[[ Task inputs, beginning ]]
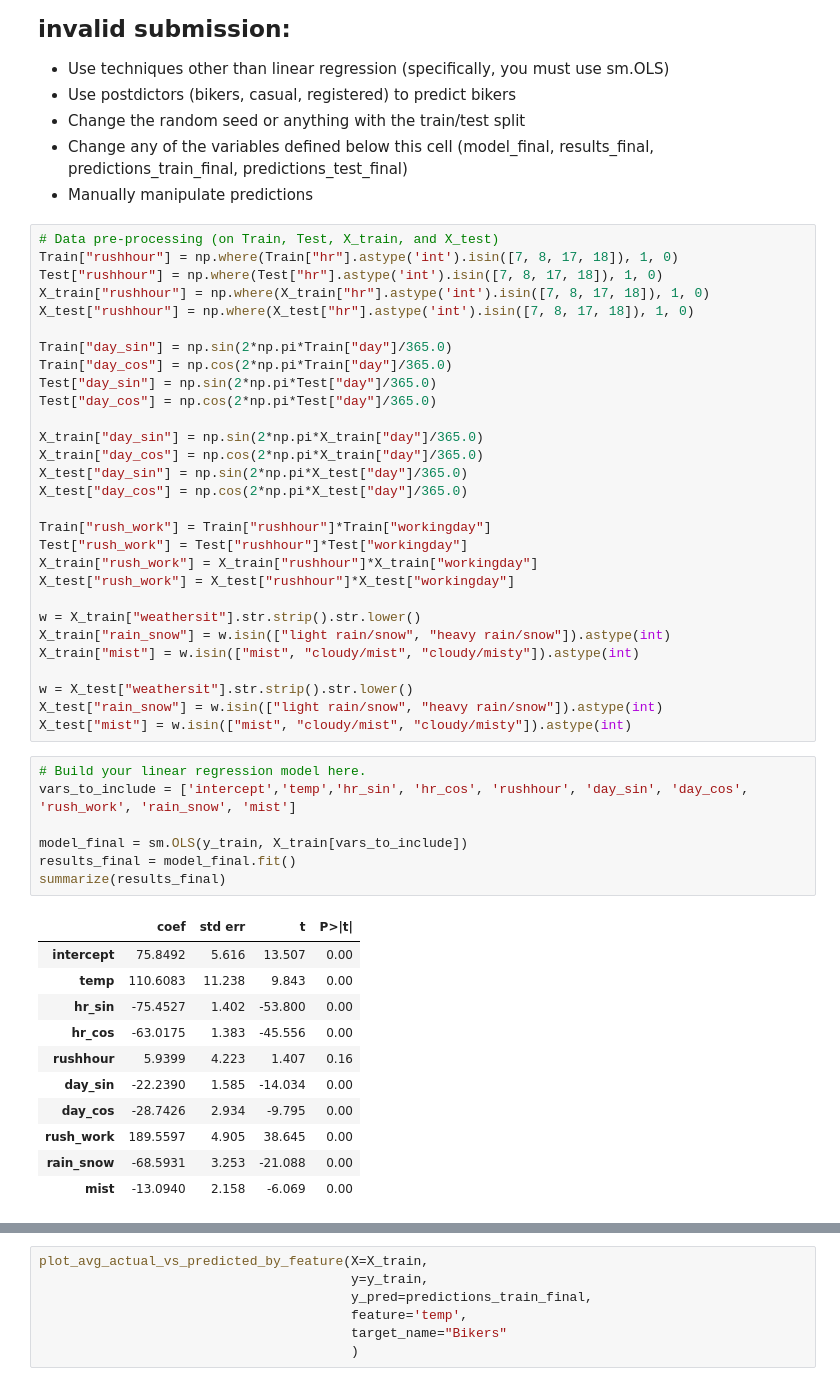
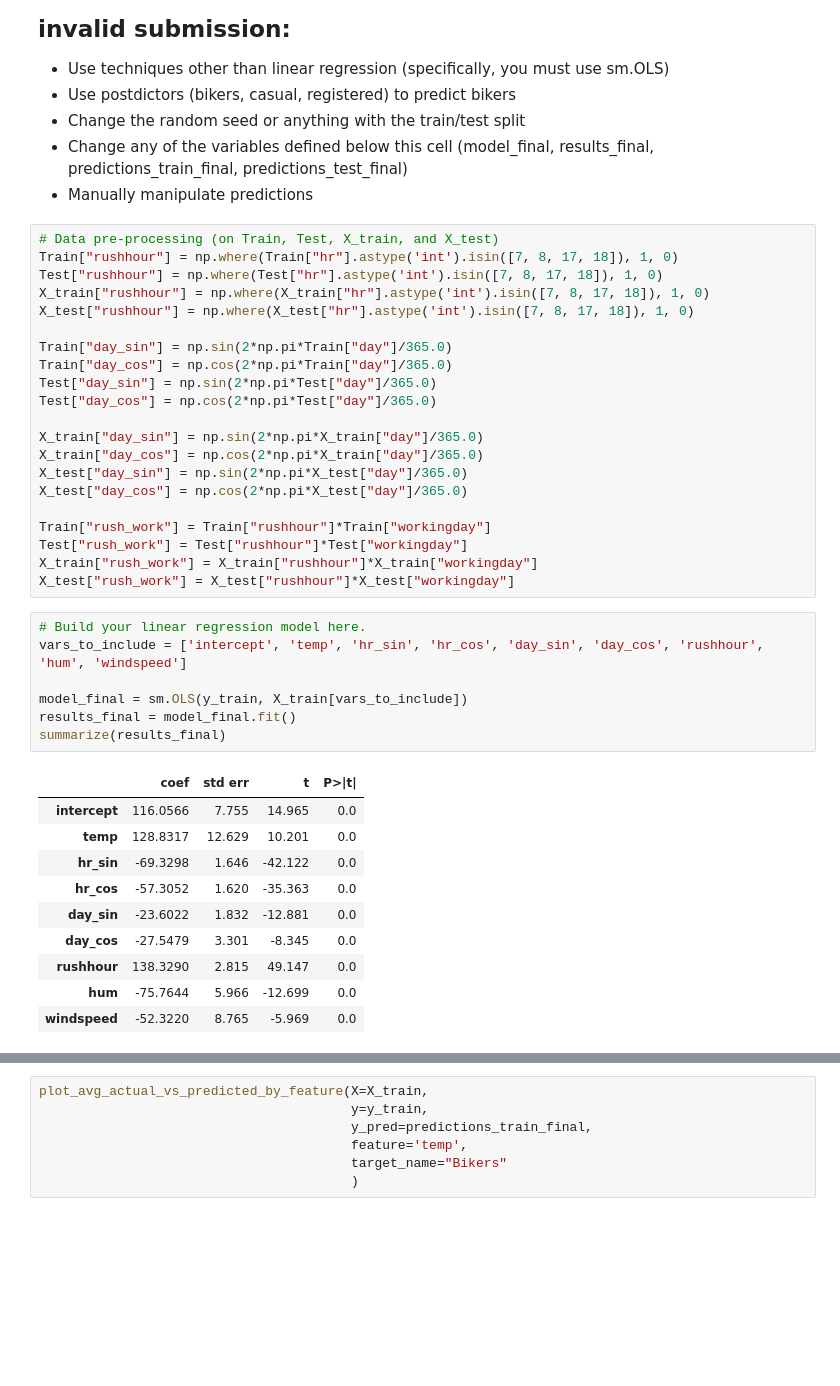
Before and after one commit to kangadi28/code_2600, a Jupyter notebook: mod05_nonlinear.ipynb, the cells around one changed output, grey strips where cells are left out. Cells and saved outputs as stored; diff of their text form; blank space fills up the shorter version.

Commit message:
Changed model so that train MSE is between 6600 and 6800

```diff
--- a/mod05_nonlinear.ipynb
+++ b/mod05_nonlinear.ipynb
@@ -324,33 +324,24 @@ Train["rush_work"] = Train["rushhour"]*Train["workingday"]
 Test["rush_work"] = Test["rushhour"]*Test["workingday"]
 X_train["rush_work"] = X_train["rushhour"]*X_train["workingday"]
 X_test["rush_work"] = X_test["rushhour"]*X_test["workingday"]
-
-w = X_train["weathersit"].str.strip().str.lower()
-X_train["rain_snow"] = w.isin(["light rain/snow", "heavy rain/snow"]).astype(int)
-X_train["mist"] = w.isin(["mist", "cloudy/mist", "cloudy/misty"]).astype(int)
-
-w = X_test["weathersit"].str.strip().str.lower()
-X_test["rain_snow"] = w.isin(["light rain/snow", "heavy rain/snow"]).astype(int)
-X_test["mist"] = w.isin(["mist", "cloudy/mist", "cloudy/misty"]).astype(int)
 # %%
 # Build your linear regression model here.
-vars_to_include = ['intercept','temp','hr_sin', 'hr_cos', 'rushhour', 'day_sin', 'day_cos', 'rush_work', 'rain_snow', 'mist']
+vars_to_include = ['intercept', 'temp', 'hr_sin', 'hr_cos', 'day_sin', 'day_cos', 'rushhour', 'hum', 'windspeed']
 
 model_final = sm.OLS(y_train, X_train[vars_to_include])
 results_final = model_final.fit()
 summarize(results_final)
 # %% [output]
 |  | coef | std err | t | P>|t| |
-| intercept | 75.8492 | 5.616 | 13.507 | 0.00 |
-| temp | 110.6083 | 11.238 | 9.843 | 0.00 |
-| hr_sin | -75.4527 | 1.402 | -53.800 | 0.00 |
-| hr_cos | -63.0175 | 1.383 | -45.556 | 0.00 |
-| rushhour | 5.9399 | 4.223 | 1.407 | 0.16 |
-| day_sin | -22.2390 | 1.585 | -14.034 | 0.00 |
-| day_cos | -28.7426 | 2.934 | -9.795 | 0.00 |
-| rush_work | 189.5597 | 4.905 | 38.645 | 0.00 |
-| rain_snow | -68.5931 | 3.253 | -21.088 | 0.00 |
-| mist | -13.0940 | 2.158 | -6.069 | 0.00 |
+| intercept | 116.0566 | 7.755 | 14.965 | 0.0 |
+| temp | 128.8317 | 12.629 | 10.201 | 0.0 |
+| hr_sin | -69.3298 | 1.646 | -42.122 | 0.0 |
+| hr_cos | -57.3052 | 1.620 | -35.363 | 0.0 |
+| day_sin | -23.6022 | 1.832 | -12.881 | 0.0 |
+| day_cos | -27.5479 | 3.301 | -8.345 | 0.0 |
+| rushhour | 138.3290 | 2.815 | 49.147 | 0.0 |
+| hum | -75.7644 | 5.966 | -12.699 | 0.0 |
+| windspeed | -52.3220 | 8.765 | -5.969 | 0.0 |
 # %%
 predictions_train_final = predict(X_train[vars_to_include], results_final)
 print('MSE train: ', mse(y_train, predictions_train_final))
```
Also changed, not shown: parts of 1 cell of this notebook.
[[ Task inputs, end ]]
Filter the lines above, keeping and copying those that contain "mist".

*Output of the task:*
-X_train["mist"] = w.isin(["mist", "cloudy/mist", "cloudy/misty"]).astype(int)
-X_test["mist"] = w.isin(["mist", "cloudy/mist", "cloudy/misty"]).astype(int)
-vars_to_include = ['intercept','temp','hr_sin', 'hr_cos', 'rushhour', 'day_sin', 'day_cos', 'rush_work', 'rain_snow', 'mist']
-| mist | -13.0940 | 2.158 | -6.069 | 0.00 |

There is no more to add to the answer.